Diaz says the learning doesn’t stop after kindergarten, it has to become embedded in McDowell’s culture. “If we can get people like Joel to plant a fire in these kids and develop a program that allows them to grow with these systems and grow into it, I can see huge potential for change in the next couple generations.”
The question is whether people in McDowell will embrace the new system. McKinney admits that people in McDowell can be a tough bunch to work with because of their deep traditions and weathered attitudes. Folks in McDowell even describe themselves as “good people, but defensive.” This has a lot to do with decades of their livelihood (coal and other big industries) being outsourced, broken promises from the government, and media outlets that portray their home as a hellish wasteland waiting for politicians to come save them.
McKinney says the people of McDowell constantly surprise him with how on board they are with the hydroponics. “People can be pretty close-minded, but hey, man, I’ve been all over the world, these are very good people here in Appalachia.”
Hydroponic projects in big cities get most of the media attention, focusing on people growing indoors without a lot of space. But it’s wildly useful in rural areas too. “This is absolutely sustainable here,” McKinney says. “It’s something anybody can do and now I’m training people of all ages how to pick this thing up and run with it.”

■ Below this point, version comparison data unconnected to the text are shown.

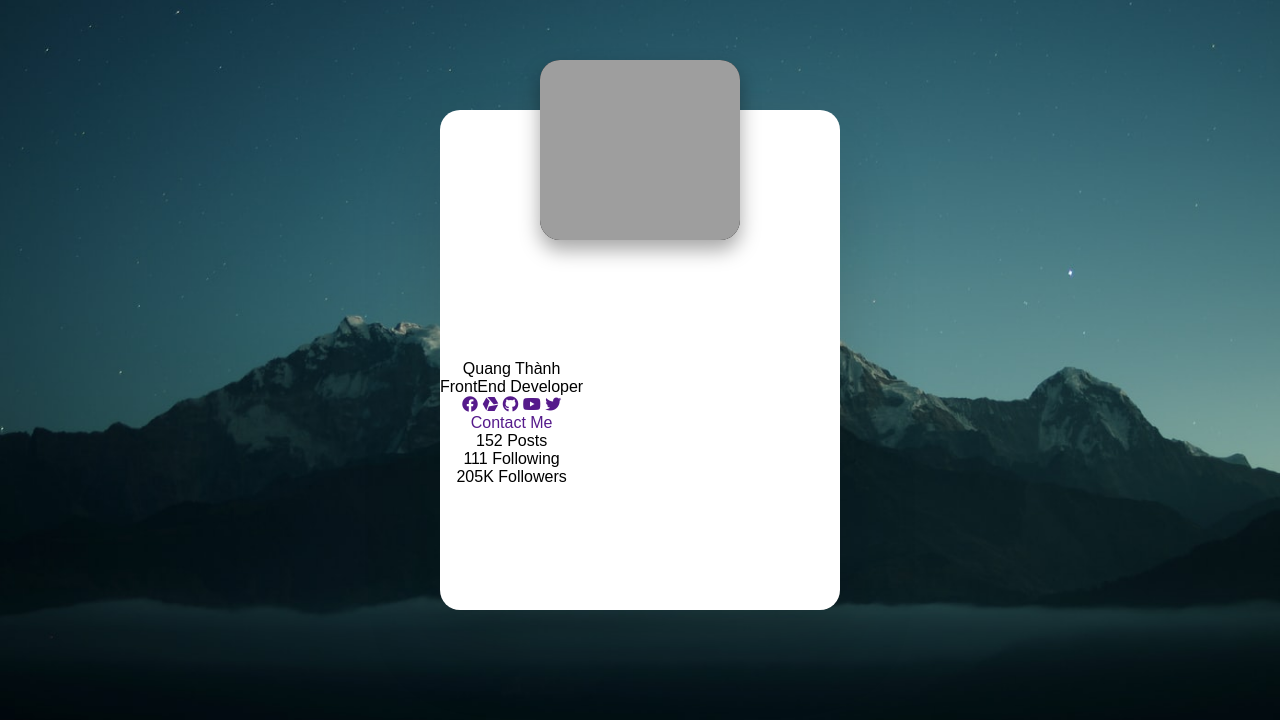
Repository: QuangThanh152/Profile-me
Page: index.html
An editor plug-in stored every save of this project. The page is shown before and after the next save, followed by the edit.
The browser window is 1280 px wide. The pictures show the whole page.
Pictures or frames that could not be fetched are drawn as grey boxes.

Above is the page before, as saved 2022-10-07 15:10:41.

### index.html
<!DOCTYPE html>
<html lang="en">
<head>
    <meta charset="UTF-8">
    <meta http-equiv="X-UA-Compatible" content="IE=edge">
    <meta name="viewport" content="width=device-width, initial-scale=1.0">
    <link rel="stylesheet" href="./accets/font/fontawesome-free-6.1.2-web/css/all.min.css">
    <link rel="stylesheet" href="./accets/main.css">
    <title>Profile-QT</title>
</head>
<body>
    <div class="card">
        <div class="card-header">
            <img src="./accets/img/IMG_20220202_135645.jpg" alt="" class="img-me">
        </div>
        <div class="content">
            <div class="name">Quang Thành</div>
            <div class="desc">FrontEnd Developer</div>
            <div class="SocialNetwork">
                <a href="" class="icon"><i class="fa-brands fa-facebook"></i></a>
                <a href="" class="icon"><i class="fa-brands fa-instalod"></i></i></a>
                <a href="" class="icon"><i class="fa-brands fa-github"></i></i></a>
                <a href="" class="icon"><i class="fa-brands fa-youtube"></i></i></a>
                <a href="" class="icon"><i class="fa-brands fa-twitter"></i></i></a>
            </div>
            <a href="" class="btn-contact">Contact Me</a>
            <div class="card-footer">
                <div class="number">
                    <div class="item">
                        <span>152</span>
                        Posts
                    </div>
                </div>
                <div class="number">
                    <div class="item">
                        <span>111</span>
                        Following
                    </div>
                </div>
                <div class="number">
                    <div class="item">
                        <span>205K</span>
                        Followers
                    </div>
                </div>
            </div>
        </div>
    </div>
</body>
</html>

### accets/main.css
* {
    padding: 0;
    margin: 0;
    box-sizing: border-box;
    font-family: 'Poppins', sans-serif;
    text-decoration: none;
}

body {
    min-height: 100vh;
    background: url(/accets/img/img-big.jpg) no-repeat center;
    background-size: cover;
    display: flex;
    justify-content: center;
    align-items: center;
}

.card {
    position: relative;
    width: 400px;
    /* height: 190px; */
    height: 500px;
    border-radius: 20px;
    background: #fff;
    transition: 0.2s;
    box-shadow: 0 35px 80px rgba(0,0,0,0.15);
}
.card:hover {
    height: 500px;
}
.card-header {
    position: absolute;
    background: rgb(21, 19, 19);
    left: 50%;
    top: -50px;
    transform: translateX(-50%);
    width: 200px;
    height: 180px;
    border-radius: 20px;
    box-shadow: 0 10px 20px rgba(0,0,0,0.35);
    overflow: hidden;
    transition: 0.3s;
}
.card:hover .card-header {
    width: 250px;
    height: 250px;
    transition: 0.2s;
}
.img-me {
    position: absolute;
    top: 0;
    left: 0;
    width: 100%;
    height: 100%;
    object-fit: cover;
}
.content {
    position: absolute;
    top: 50%;
    text-align: center;
    align-items: center;
}
}
.name {

Loaded but not shown: accets/font/fontawesome-free-6.1.2-web/css/all.min.css (library)

After the next save:
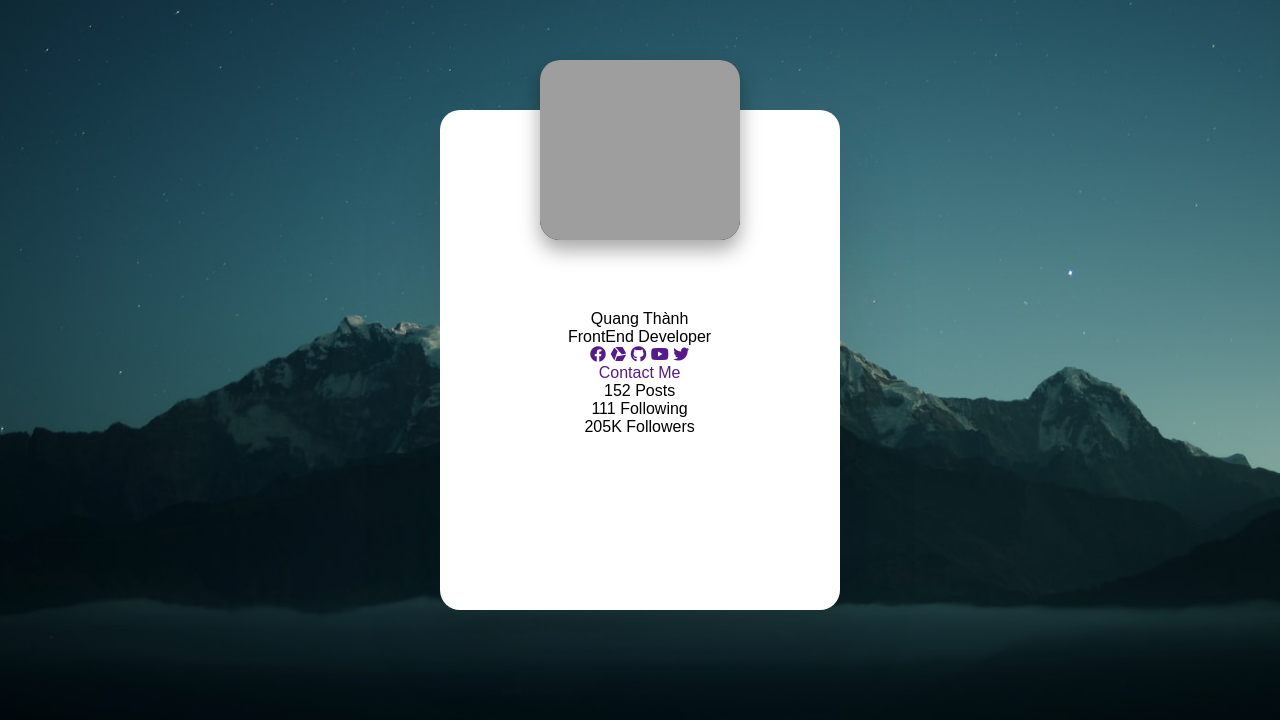
Saved 3 min 50 s later.
--- a/accets/main.css
+++ b/accets/main.css
@@ -56,9 +56,12 @@ body {
 }
 .content {
     position: absolute;
-    top: 50%;
+    top: 40%;
     text-align: center;
+    display: block;
     align-items: center;
-}
+    left: 32%;
 }
 .name {
+
+}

“The hydroponics is kinda’ a visual for the concept of change. I wanna bring some change into a rural poverty situation,” McKinney says, nodding his head and looking at a crop. “People will say opportunities don’t exist here. And I say, ‘you’re absolutely right. Create it.’ And that’s what we’re doin’, we’re creating a market.”
His operation is applicable to countless rural economies throughout Appalachia and the rest of the U.S. that are primed with mechanically-minded industry families who are in need of better food and sustainable incomes. Coal will not come back permanently. McKinney knows this, and the folks of McDowell know this too. Transitioning into simple yet futuristic agriculture could revolutionize their narrative.
McKinney shuts the door to the greenhouse. “Look,” he says frankly as he walks back across the cold lot. “I don’t believe that lettuce and strawberries are gonna save McDowell.”
Hydroponics are a beginning. An example that there is more. “Kids here, especially once they hit the junior high age, they just feel like there’s no hope, there’s no chance for change. So as soon as they can they say ‘let’s get out of McDowell.’
“I’m really trying to change that logic as best I can. I don’t think it’ll happen in my generation, but I’m hopin’ to kinda be the spark that initiated some change in this place ’cause I believe it can happen. It’s just gonna take a long time.”
Listen to the extended audio version of this story – featuring Senator Bernie Sanders – on the Hungry podcast. You can subscribe to Hungry on iTunes, Stitcher, your podcast app, or via www.hungryradio.org.